Interest in Ohio State football continued to flourish despite the lack of success the past four seasons. Ohio State goes 6-0 entering the Michigan game, which still today is mentioned as one of the most exciting games ever played in Ohio Stadium. The Buckeyes fell 17-16 to the Wolverines in front of a crowd that was originally announced as 90,437. Fans broke down gates to the stadium, allowing thousands inside without tickets. Ohio State finished the season 7-1. Fullback Marty Karow earned All-America honors and later returned to OSU to coach the baseball team for 25 years.
Ohio State slips to 4-4, including a 3-2 record in Ohio Stadium. Tackle Leo Raskowski becomes the fifth two-time All-American in school history.
L.W. St. John announces all stadium debt has been paid, a remarkable achievement considering the facility had been standing for only eight short years. Coach Wilce announces his resignation, to take effect in June, 1929, citing the desire to enter the private practice of medicine. After capturing three Western Conference Championships and producing 14 All-Americans, Wilce left football and did postgraduate research at Harvard and Columbia before becoming the Director of the Ohio State University Student Health Services in 1934.
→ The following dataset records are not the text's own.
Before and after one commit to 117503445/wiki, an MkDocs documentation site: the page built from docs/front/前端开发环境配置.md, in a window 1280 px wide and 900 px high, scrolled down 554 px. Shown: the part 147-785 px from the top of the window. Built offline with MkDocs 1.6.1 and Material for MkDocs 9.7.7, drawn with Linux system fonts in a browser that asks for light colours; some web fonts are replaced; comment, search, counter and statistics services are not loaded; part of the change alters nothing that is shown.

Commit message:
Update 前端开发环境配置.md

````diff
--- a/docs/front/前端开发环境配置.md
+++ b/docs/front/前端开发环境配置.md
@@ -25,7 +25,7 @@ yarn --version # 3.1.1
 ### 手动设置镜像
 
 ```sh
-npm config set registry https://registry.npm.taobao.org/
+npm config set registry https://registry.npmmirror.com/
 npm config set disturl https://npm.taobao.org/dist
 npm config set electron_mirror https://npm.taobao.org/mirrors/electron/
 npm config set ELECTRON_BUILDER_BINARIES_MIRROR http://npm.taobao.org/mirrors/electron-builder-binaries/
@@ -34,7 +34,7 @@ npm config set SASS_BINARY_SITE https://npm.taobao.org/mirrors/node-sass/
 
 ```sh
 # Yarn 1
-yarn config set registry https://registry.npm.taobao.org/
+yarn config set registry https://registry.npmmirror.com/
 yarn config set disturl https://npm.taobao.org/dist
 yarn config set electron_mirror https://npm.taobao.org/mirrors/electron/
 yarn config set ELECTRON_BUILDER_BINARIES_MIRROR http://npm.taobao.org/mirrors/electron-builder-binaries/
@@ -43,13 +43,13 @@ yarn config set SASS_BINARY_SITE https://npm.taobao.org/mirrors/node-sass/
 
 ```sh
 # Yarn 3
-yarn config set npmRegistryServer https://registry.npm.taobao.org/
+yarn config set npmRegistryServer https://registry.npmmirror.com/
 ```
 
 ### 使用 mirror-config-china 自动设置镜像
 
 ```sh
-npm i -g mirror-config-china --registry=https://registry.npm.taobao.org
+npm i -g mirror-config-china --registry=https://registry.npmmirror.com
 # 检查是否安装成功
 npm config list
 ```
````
Sam Willaman, an assistant on Wilce’s staff and a 1913 Ohio State graduate, was named the 13th head coach in the history of Ohio State football. He led the team to a 4-3-1 finish in his first season.
Wes Fesler becomes only the second three-time All-American in Ohio State history, captaining the Buckeyes and leading them to a 5-2-1 record. He is also the first recorded winner of the team’s Most Valuable Player Award. Fesler, one of the school’s top all-time all-around athletes, earned nine total varsity letters – three each in football, basketball, and baseball.
Picking up where Fesler left off, halfback Lew Hinchman wins the second of what would eventually become three All-America awards.
Ohio State loses only once but ties three times, finishing the season 4-1-3. With a wealth of returning talent, thoughts immediately shift to a promising 1933 season.
Fueled by an incredible defense, Ohio State finishes 7-1, dropping only a 14-0 decision to Michigan. The Buckeyes allow only 26 points the entire season, while scoring 161. Strong team defense becomes a staple of the Willaman era, which ended at the conclusion of the season. Under his guidance, Ohio State recorded 20 shutouts in five seasons and held the opposition to one touchdown on 12 other occasions. Willaman, known as a shy, introverted person, left OSU for Western Reserve where he served as Director of Athletics and head football coach.
Francis Schmidt is named the head football coach at Ohio State, ushering in not only a new era but also a new style of football. With an offensive scheme dubbed “razzle-dazzle” by the press and featuring double and triple reverses, laterals, and passes, Schmidt’s inaugural team scored 267 points – the second most in OSU history at that point. Schmidt’s off-the-field antics were just as colorful as his on-field plays, making him an instant hit with the community. After accepting the coaching position, he was asked how he expected to cope with the OSU nemesis from Ann Arbor. Dressed in his inevitable bow tie, his matter-of-fact answer developed into a clich©: “They put their pants on one leg at a time same as everybody else.” Schmidt’s comment leads to the formation of the “Golden Pants Club,” which awarded miniature gold football pants to all players who had a hand in a victory over the Wolverines. The tradition of an annual Captain’s Breakfast, where all former grid captains are invited to a breakfast and welcome the current team captains, also began.
Ohio State collected its second-consecutive 7-1 season under Schmidt, claiming the school’s first Big Ten title in the 14 years. The Buckeyes capped their year with a 38-0 season-ending win over Michigan. That season finale launched the now famous season-ending rivalry. Since then, Ohio State has ended its regular season schedule with a battle against the Wolverines every year but one (63-of-64 seasons). Also in 1935, Ohio State and Notre Dame play what was hailed as the “greatest college game ever played,” for many years after. The Buckeyes held a 13-0 lead entering the fourth quarter, but Notre Dame scored three times in the final stanza – twice in the last two minutes – for an 18-13 win.
The Ohio State Marching Band performs “Script Ohio” for the first time at the Indiana game. OSU dropped its Big Ten opener to Northwestern, 14-13, but steamrolled through its remaining conference schedule with four shutouts in four games.
Schmidt’s Buckeyes land their third Big Ten second place finish in four years, dropping only a 10-0 decision to Indiana in six league games. OSU continues its mastery of Michigan, however, handing the Wolverines a 21-0 defeat and marking the third-consecutive season the Buckeyes had held UM scoreless. Schmidt’s reputation as an offensive guru lessens as his squad allows only 23 points all season.
Ohio State endures its worst season under Schmidt, going 4-3-2 and tying for sixth place in the Big Ten. The Buckeyes also fall to Michigan for the first time since 1933.